Jourdan, Carolin; Petersen, Ann-Kristin; Gieger, Christian; Döring, Angela; Illig, Thomas; Wang-Sattler, Rui; Meisinger, Christa; Peters, Annette; Adamski, Jerzy; Prehn, Cornelia; Suhre, Karsten; Altmaier, Elisabeth; Kastenmüller, Gabi; Römisch-Margl, Werner; Theis, Fabian J.; Krumsiek, Jan; Wichmann, Heinz-Erich; Linseisen, Jakob
Body fat free mass is associated with the serum metabolite profile in a population-based study.
In: PLOS ONE

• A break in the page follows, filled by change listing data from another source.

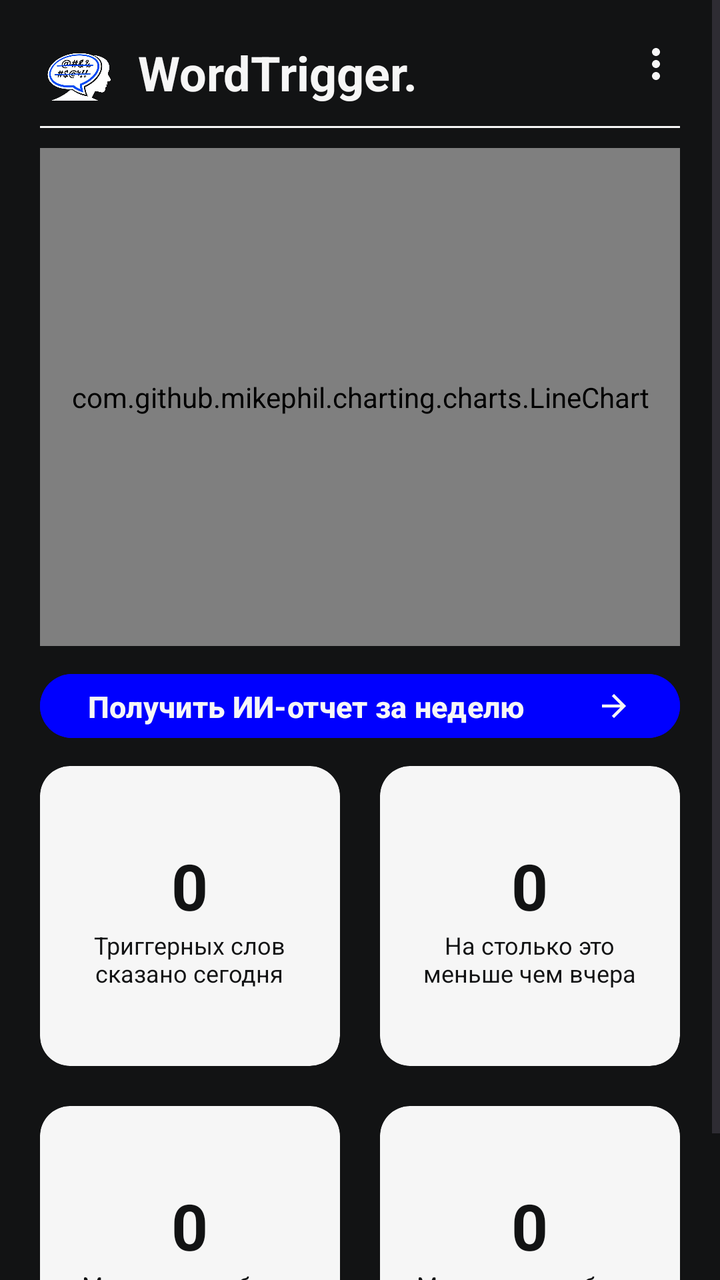
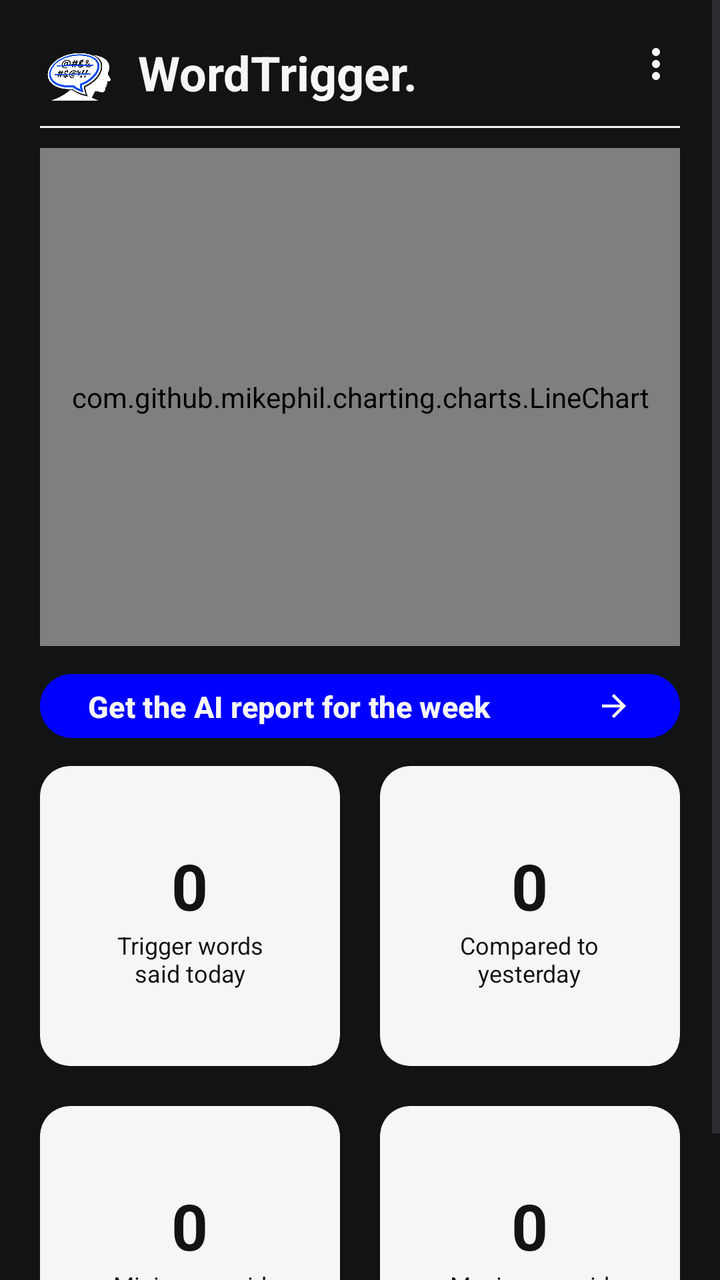

Compare the two renders of this Android layout. The source of the first and the diff that turns it into the second are given below.
<!-- AndroidManifest.xml: application theme Theme.WordTrigger -->
<!-- res/layout/fragment_home.xml -->
<?xml version="1.0" encoding="utf-8"?>
<ScrollView xmlns:android="http://schemas.android.com/apk/res/android"
    xmlns:app="http://schemas.android.com/apk/res-auto"
    android:layout_width="match_parent"
    android:layout_height="match_parent"
    android:background="@color/black"
    android:fillViewport="true">

    <LinearLayout
        android:layout_width="match_parent"
        android:layout_height="wrap_content"
        android:orientation="vertical"
        android:padding="20dp">

        <RelativeLayout
            android:layout_width="match_parent"
            android:layout_height="44dp">

            <ImageView
                android:id="@+id/ivAppLogo"
                android:layout_width="38dp"
                android:layout_height="37dp"
                android:layout_alignParentStart="true"
                android:src="@drawable/logo" />

            <TextView
                android:layout_width="wrap_content"
                android:layout_height="wrap_content"
                android:layout_marginStart="11dp"
                android:layout_toEndOf="@id/ivAppLogo"
                android:text="WordTrigger."
                android:textColor="@color/white"
                android:textSize="24sp"
                android:textStyle="bold" />

            <ImageView
                android:id="@+id/ivMore"
                android:layout_width="wrap_content"
                android:layout_height="wrap_content"
                android:layout_alignParentEnd="true"
                android:src="@drawable/ic_more"
                app:tint="@color/white" />

            <View
                android:layout_width="match_parent"
                android:layout_height="1dp"
                android:layout_alignParentBottom="true"
                android:background="@color/white" />
        </RelativeLayout>

        <com.github.mikephil.charting.charts.LineChart
            android:id="@+id/chartSpeechStats"
            android:layout_width="match_parent"
            android:layout_height="249dp"
            android:layout_marginTop="10dp"
            android:background="@drawable/white_rounded_edittext"
            android:padding="10dp" />
    <LinearLayout
        android:layout_width="match_parent"
        android:layout_height="wrap_content">

    <Button
            android:id="@+id/btnGetReport"
            android:layout_width="match_parent"
            android:layout_height="40dp"
            android:gravity="left"
            android:backgroundTint="@color/blue"
            android:layout_marginTop="10dp"
            android:text="Получить ИИ-отчет за неделю"
            android:textSize="15sp"
            android:textStyle="bold"
            android:textColor="@color/white"

        app:icon="@drawable/ic_arrow_forward"
        app:iconGravity="end"
        app:iconPadding="15sp"
        app:iconTint="@color/white"/>


    </LinearLayout>

        <LinearLayout
            android:layout_width="match_parent"
            android:layout_height="wrap_content"
            android:layout_marginTop="10dp"
            android:orientation="horizontal"
            android:weightSum="2">

            <androidx.cardview.widget.CardView
                android:layout_width="0dp"
                android:layout_height="150dp"
                android:layout_weight="1"
                app:cardBackgroundColor="@color/white"
                app:cardCornerRadius="15dp"
                android:layout_marginEnd="10dp"
                app:cardElevation="0dp">

                <LinearLayout
                    android:layout_width="match_parent"
                    android:layout_height="match_parent"
                    android:gravity="center"
                    android:orientation="vertical"
                    android:padding="10dp">

                    <TextView
                        android:id="@+id/tvTodayCount"
                        android:layout_width="wrap_content"
                        android:layout_height="wrap_content"
                        android:text="0"
                        android:textColor="@color/black"
                        android:textSize="32sp"
                        android:textStyle="bold" />

                    <TextView
                        android:layout_width="wrap_content"
                        android:layout_height="wrap_content"
                        android:gravity="center"
                        android:text="Триггерных слов\nсказано сегодня"
                        android:textColor="@color/black"
                        android:textSize="12sp" />
                </LinearLayout>
            </androidx.cardview.widget.CardView>

            <androidx.cardview.widget.CardView
                android:layout_width="0dp"
                android:layout_height="150dp"
                android:layout_weight="1"
                app:cardBackgroundColor="@color/white"
                app:cardCornerRadius="15dp"
                android:layout_marginStart="10dp"
                app:cardElevation="0dp">
                <LinearLayout
                    android:layout_width="match_parent"
                    android:layout_height="match_parent"
                    android:orientation="vertical"
                    android:gravity="center"
                    android:padding="10dp">
                    <TextView
                        android:id="@+id/tvComparisonYesterday"
                        android:layout_width="wrap_content"
                        android:layout_height="wrap_content"
                        android:text="0"
                        android:textSize="32sp"
                        android:textStyle="bold"
                        android:textColor="@color/black" />
                    <TextView
                        android:id="@+id/tvDiffLabel"
                        android:layout_width="wrap_content"
                        android:layout_height="wrap_content"
                        android:text="На столько это\nменьше чем вчера"
                        android:gravity="center"
                        android:textColor="@color/black"
                        android:textSize="12sp" />
                </LinearLayout>
            </androidx.cardview.widget.CardView>
        </LinearLayout>

        <LinearLayout
            android:layout_width="match_parent"
            android:layout_height="wrap_content"
            android:layout_marginTop="20dp"
            android:orientation="horizontal"
            android:weightSum="2">

            <androidx.cardview.widget.CardView
                android:layout_width="0dp"
                android:layout_height="150dp"
                android:layout_weight="1"
                app:cardBackgroundColor="@color/white"
                app:cardCornerRadius="15dp"
                android:layout_marginEnd="10dp"
                app:cardElevation="0dp">
                <LinearLayout
                    android:layout_width="match_parent"
                    android:layout_height="match_parent"
                    android:orientation="vertical"
                    android:gravity="center"
                    android:padding="10dp">
                    <TextView
                        android:id="@+id/tvMinDaily"
                        android:layout_width="wrap_content"
                        android:layout_height="wrap_content"
                        android:text="0"
                        android:textSize="32sp"
                        android:textStyle="bold"
                        android:textColor="@color/black" />
                    <TextView
                        android:layout_width="wrap_content"
                        android:layout_height="wrap_content"
                        android:text="Минимально было\nсказано за день"
                        android:gravity="center"
                        android:textColor="@color/black"
                        android:textSize="12sp" />
                </LinearLayout>
            </androidx.cardview.widget.CardView>

            <androidx.cardview.widget.CardView
                android:layout_width="0dp"
                android:layout_height="150dp"
                android:layout_weight="1"
                app:cardBackgroundColor="@color/white"
                app:cardCornerRadius="15dp"
                android:layout_marginStart="10dp"
                app:cardElevation="0dp">
                <LinearLayout
                    android:layout_width="match_parent"
                    android:layout_height="match_parent"
                    android:orientation="vertical"
                    android:gravity="center"
                    android:padding="10dp">

                    <TextView
                        android:id="@+id/tvMaxDaily"
                        android:layout_width="wrap_content"
                        android:layout_height="wrap_content"
                        android:text="0"
                        android:textColor="@color/black"
                        android:textSize="32sp"
                        android:textStyle="bold" />
                    <TextView
                        android:layout_width="wrap_content"
                        android:layout_height="wrap_content"
                        android:text="Максимально было\nсказано за день"
                        android:gravity="center"
                        android:textColor="@color/black"
                        android:textSize="12sp" />
                </LinearLayout>
            </androidx.cardview.widget.CardView>
        </LinearLayout>

    </LinearLayout>
</ScrollView>
<!-- resources referenced by this layout -->
<resources>
  <color name="black">#121314</color>
  <color name="blue">#0000FF</color>
  <color name="white">#f6f6f6</color>
  <!-- drawable ic_arrow_forward (drawable) -->
  <vector xmlns:android="http://schemas.android.com/apk/res/android"
      android:autoMirrored="true"
      android:height="24dp"
      android:tint="@color/black"
      android:viewportHeight="960"
      android:viewportWidth="960"
      android:width="24dp">
        
      <path
          android:fillColor="@android:color/white"
          android:pathData="M647,520L160,520L160,440L647,440L423,216L480,160L800,480L480,800L423,744L647,520Z"/>
      
  </vector>
  <!-- drawable ic_more (drawable) -->
  <vector xmlns:android="http://schemas.android.com/apk/res/android" android:height="24dp" android:tint="@color/black" android:viewportHeight="24" android:viewportWidth="24" android:width="24dp">
        
      <path android:fillColor="@android:color/white" android:pathData="M12,8c1.1,0 2,-0.9 2,-2s-0.9,-2 -2,-2 -2,0.9 -2,2 0.9,2 2,2zM12,10c-1.1,0 -2,0.9 -2,2s0.9,2 2,2 2,-0.9 2,-2 -0.9,-2 -2,-2zM12,16c-1.1,0 -2,0.9 -2,2s0.9,2 2,2 2,-0.9 2,-2 -0.9,-2 -2,-2z"/>
      
  </vector>
  <!-- drawable logo: png bitmap (drawable, 162306 bytes) -->
  <!-- drawable white_rounded_edittext (drawable) -->
  <?xml version="1.0" encoding="utf-8"?>
  <shape xmlns:android="http://schemas.android.com/apk/res/android">
      <solid android:color="@color/white"/>
      <corners android:radius="15dp"/>
      <padding android:left="15dp" android:right="15dp"/>
  </shape>
  <style name="Theme.WordTrigger" parent="Base.Theme.WordTrigger" />
  <style name="Base.Theme.WordTrigger" parent="Theme.Material3.Light.NoActionBar">
          <item name="colorPrimary">@color/blue</item>
          <item name="colorOnPrimary">@color/white</item>
          <item name="containerColor">@color/black</item>
          <item name="colorSecondary">@color/white</item>
          <item name="colorOnSecondary">@color/blue</item>
          <item name="android:listSelector">@android:color/transparent</item>
          <item name="android:windowBackground">@color/black</item>
          <item name="colorTertiary">@color/blue</item>
          <item name="colorControlHighlight">#33FFFFFF</item>
      </style>
</resources>

<!-- the commit's change to res/layout/fragment_home.xml (unified diff, before → after) -->
@@ -66,7 +66,7 @@
             android:gravity="left"
             android:backgroundTint="@color/blue"
             android:layout_marginTop="10dp"
-            android:text="Получить ИИ-отчет за неделю"
+            android:text="@string/home_report_btn"
             android:textSize="15sp"
             android:textStyle="bold"
             android:textColor="@color/white"
@@ -115,7 +115,7 @@
                         android:layout_width="wrap_content"
                         android:layout_height="wrap_content"
                         android:gravity="center"
-                        android:text="Триггерных слов\nсказано сегодня"
+                        android:text="@string/home_today_label"
                         android:textColor="@color/black"
                         android:textSize="12sp" />
                 </LinearLayout>
@@ -147,7 +147,7 @@
                         android:id="@+id/tvDiffLabel"
                         android:layout_width="wrap_content"
                         android:layout_height="wrap_content"
-                        android:text="На столько это\nменьше чем вчера"
+                        android:text="@string/home_diff_default"
                         android:gravity="center"
                         android:textColor="@color/black"
                         android:textSize="12sp" />
@@ -187,7 +187,7 @@
                     <TextView
                         android:layout_width="wrap_content"
                         android:layout_height="wrap_content"
-                        android:text="Минимально было\nсказано за день"
+                        android:text="@string/home_min_label"
                         android:gravity="center"
                         android:textColor="@color/black"
                         android:textSize="12sp" />
@@ -220,7 +220,7 @@
                     <TextView
                         android:layout_width="wrap_content"
                         android:layout_height="wrap_content"
-                        android:text="Максимально было\nсказано за день"
+                        android:text="@string/home_max_label"
                         android:gravity="center"
                         android:textColor="@color/black"
                         android:textSize="12sp" />
<!-- resource entries referenced after the edit -->
@@ -31,6 +31,11 @@
       <corners android:radius="15dp"/>
       <padding android:left="15dp" android:right="15dp"/>
   </shape>
+  <string name="home_diff_default">Compared to\nyesterday</string>
+  <string name="home_max_label">Maximum said\nin a day</string>
+  <string name="home_min_label">Minimum said\nin a day</string>
+  <string name="home_report_btn">Get the AI report for the week</string>
+  <string name="home_today_label">Trigger words\nsaid today</string>
   <style name="Theme.WordTrigger" parent="Base.Theme.WordTrigger" />
   <style name="Base.Theme.WordTrigger" parent="Theme.Material3.Light.NoActionBar">
           <item name="colorPrimary">@color/blue</item>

To characterise the influence of the fat free mass on the metabolite profile in serum samples from participants of the population-based KORA (Cooperative Health Research in the Region of Augsburg) S4 study. Analyses were based on metabolite profile from 965 participants of the S4 and 890 weight-stable subjects of its seven-year follow-up study (KORA F4). 190 different serum metabolites were quantified in a targeted approach including amino acids, acylcarnitines, phosphatidylcholines (PCs), sphingomyelins and hexose. Associations between metabolite concentrations and the fat free mass index (FFMI) were analysed using adjusted linear regression models. To draw conclusions on enzymatic reactions, intra-metabolite class ratios were explored. Pairwise relationships among metabolites were investigated and illustrated by means of Gaussian graphical models (GGMs). We found 339 significant associations between FFMI and various metabolites in KORA S4. Among the most prominent associations (p-values 4.75 × 10(-16)-8.95 × 10(-06)) with higher FFMI were increasing concentrations of the branched chained amino acids (BCAAs), ratios of BCAAs to glucogenic amino acids, and carnitine concentrations. For various PCs, a decrease in chain length or in saturation of the fatty acid moieties could be observed with increasing FFMI, as well as an overall shift from acyl-alkyl PCs to diacyl PCs. These findings were reproduced in KORA F4. The established GGMs supported the regression results and provided a comprehensive picture of the relationships between metabolites. In a sub-analysis, most of the discovered associations did not exist in obese subjects in contrast to non-obese subjects, possibly indicating derangements in skeletal muscle metabolism. A set of serum metabolites strongly associated with FFMI was identified and a network explaining the relationships among metabolites was established. These results offer a novel and more complete picture of the FFMI effects on serum metabolites in a data-driven network.